**Work to be completed:**
I need the number of lines in the listing below that contain "database", and only that number.

**Records provided:**
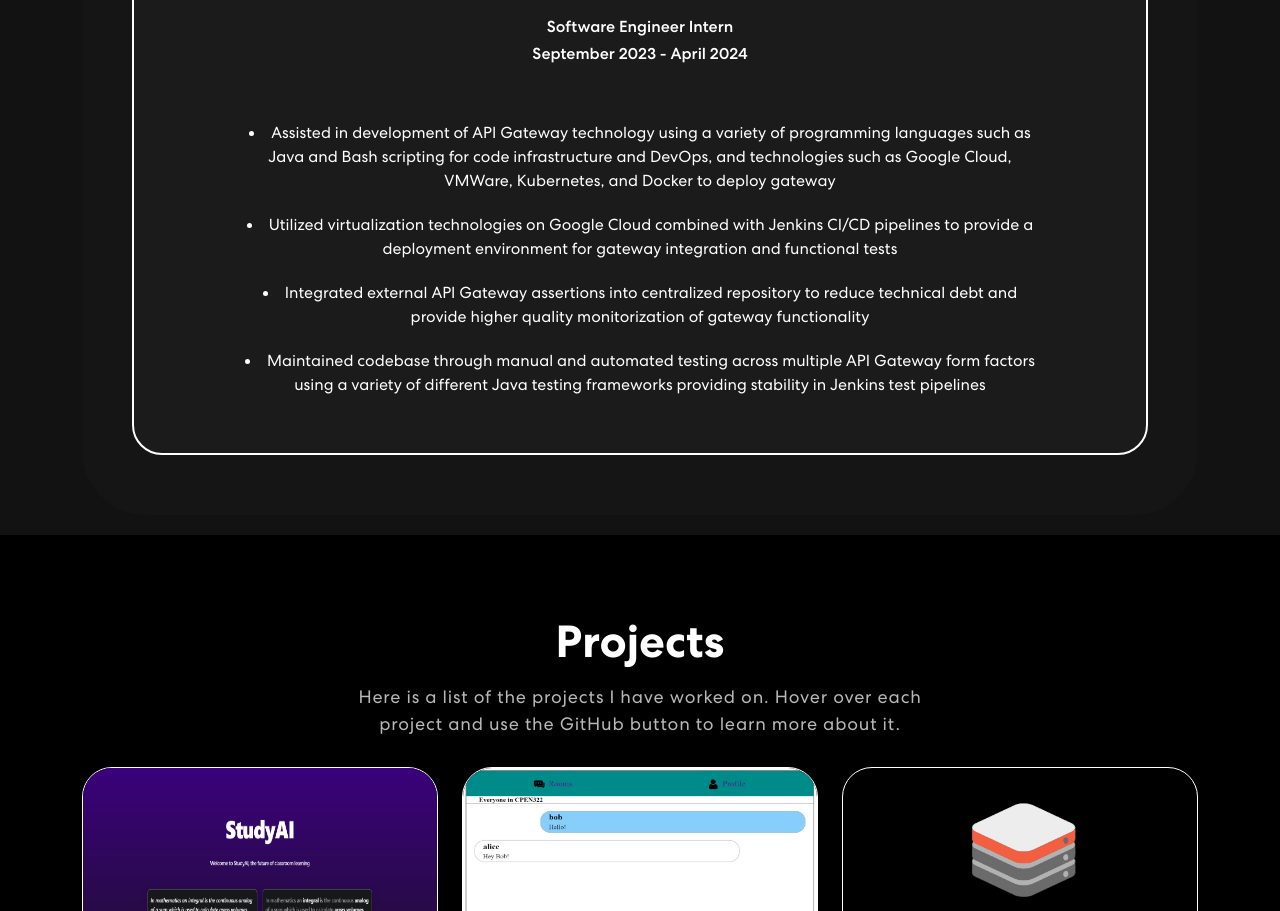
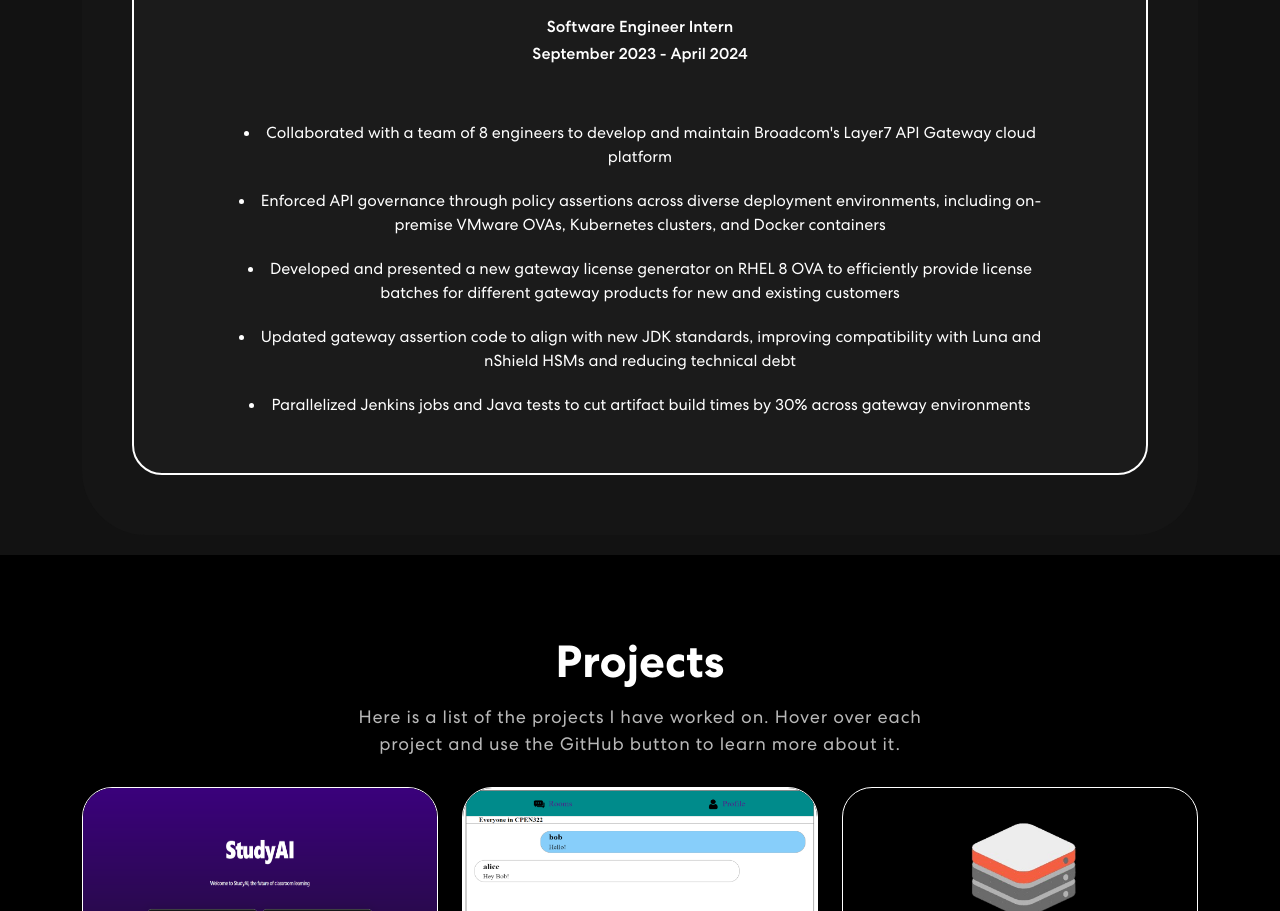
Before and after one commit to trevdang/trevdang.github.io, a React (Create React App) app: page / in a window 1280 px wide. Shown: the part 1292-2203 px from the top of the page. Built offline with nearby package versions, Linux system fonts and the light colour scheme.

Commit message:
Update bullet points for experiences

```diff
--- a/src/components/Experience.js
+++ b/src/components/Experience.js
@@ -35,26 +35,26 @@
                       </h6>
                       <ul className="list">
                         <li>
-                          Assisted in development of API Gateway technology using a
-                          variety of programming languages such as Java and Bash scripting
-                          for code infrastructure and DevOps, and technologies such as Google
-                          Cloud, VMWare, Kubernetes, and Docker to deploy gateway
+                          Collaborated with a team of 8 engineers to develop and maintain
+                          Broadcom's Layer7 API Gateway cloud platform
                         </li>
                         <li>
-                          Utilized virtualization technologies on Google Cloud
-                          combined with Jenkins CI/CD pipelines to provide a deployment
-                          environment for gateway integration and functional tests
+                          Enforced API governance through policy assertions across diverse
+                          deployment environments, including on-premise VMware OVAs, Kubernetes
+                          clusters, and Docker containers
                         </li>
                         <li>
-                          Integrated external API Gateway assertions into centralized
-                          repository to reduce technical debt and provide higher quality
-                          monitorization of gateway functionality
+                          Developed and presented a new gateway license generator on RHEL 8 OVA
+                          to efficiently provide license batches for different gateway products for
+                          new and existing customers
                         </li>
                         <li>
-                          Maintained codebase through manual and automated testing across
-                          multiple API Gateway form factors using a variety of different
-                          Java testing frameworks providing stability in Jenkins
-                          test pipelines
+                          Updated gateway assertion code to align with new JDK standards, improving
+                          compatibility with Luna and nShield HSMs and reducing technical debt
+                        </li>
+                        <li>
+                          Parallelized Jenkins jobs and Java tests to cut artifact build times by
+                          30% across gateway environments
                         </li>
                       </ul>
                     </Tab.Pane>
@@ -66,29 +66,23 @@
                       </h6>
                       <ul className="list">
                         <li>
-                          Developed and refactored 35+ new and existing software
-                          systems/components for a healthcare web application
-                          utilizing Angular (TypeScript), HTML/CSS, NG-ZORRO for
-                          the front-end features and Node.js and Bookshelf.js
-                          for the backend features
+                          Developed and refactored 35+ new and existing software features for a
+                          healthcare web application using a technology stack comprised of Angular,
+                          Node.js, and AWS
                         </li>
                         <li>
-                          Utilized a Model View Controller Service (MVCS)
-                          architecture to create RESTful APIs using controllers
-                          to manage communication between front-end and backend
-                          services
+                          Implemented and designed new data models for a MySQL database using
+                          Bookshelf.js to efficiently access and display thousands of patient health
+                          records for healthcare works to provide correct diagnoses
                         </li>
                         <li>
-                          Implemented new fields for data models with relational
-                          database mapping to store thousands of patients'
-                          personal information for healthcare workers to provide
-                          correct diagnoses and treatment
+                          Researched and transformed a patient notification messaging system into a
+                          serverless solution on AWS (API Gateway, Lambda, SQS), increasing efficiency and
+                          reducing server load by 20%
                         </li>
                         <li>
-                          Conducted user acceptance testing (UAT), end-to-end
-                          (E2E) testing, and unit testing across a large
-                          platform using Jest test suites while following agile
-                          workflow using JIRA
+                          Conducted E2E and integration testing across the platform through Jasmine and Jest
+                          test suites while following an agile workflow using JIRA to ensure application stability
                         </li>
                       </ul>
                     </Tab.Pane>
@@ -100,28 +94,17 @@
                       </h6>
                       <ul className="list">
                         <li>
-                          Developed an interactive water monitoring app that
-                          interacts with hardware utilizing Flutter for
-                          front-end features, Django and PostgreSQL for backend
-                          features, and Python and Single Board Computer (SBC)
-                          for IoT features
+                          Created a Flutter mobile water app for industrial clients to monitor and treat water
+                          by communicating with a Single Board Computer (SBC)
                         </li>
                         <li>
-                          Implemented RESTful APIs in Django to communicate with
-                          SBC's database through AWS IoT Core using MQTT to
-                          increase data transfer frequency from 10 minutes to 5
-                          seconds
+                          Implemented REST APIs in Django to communicate with SBC's PostgreSQL database through
+                          AWS IoT Core's MQTT publish/subscribe model, resulting in improved data transfer frequency
+                          from 10 minutes to 5 seconds
                         </li>
                         <li>
-                          Created a secure provisioning script in Python that
-                          utilizes AWS IoT Core and Things to provide
-                          personalized SBC configurations
-                        </li>
-                        <li>
-                          Constructed SBC Bluetooth commands to receive
-                          Bluetooth requests from mobile devices so an SBC can
-                          be self-registered to a user account to provide device
-                          ownership
+                          Constructed SBC Bluetooth commands to receive mobile device requests leading to an automated
+                          and efficient self-registration process of SBC water monitoring devices for clients
                         </li>
                       </ul>
                     </Tab.Pane>
```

**Answer to this exercise:**
4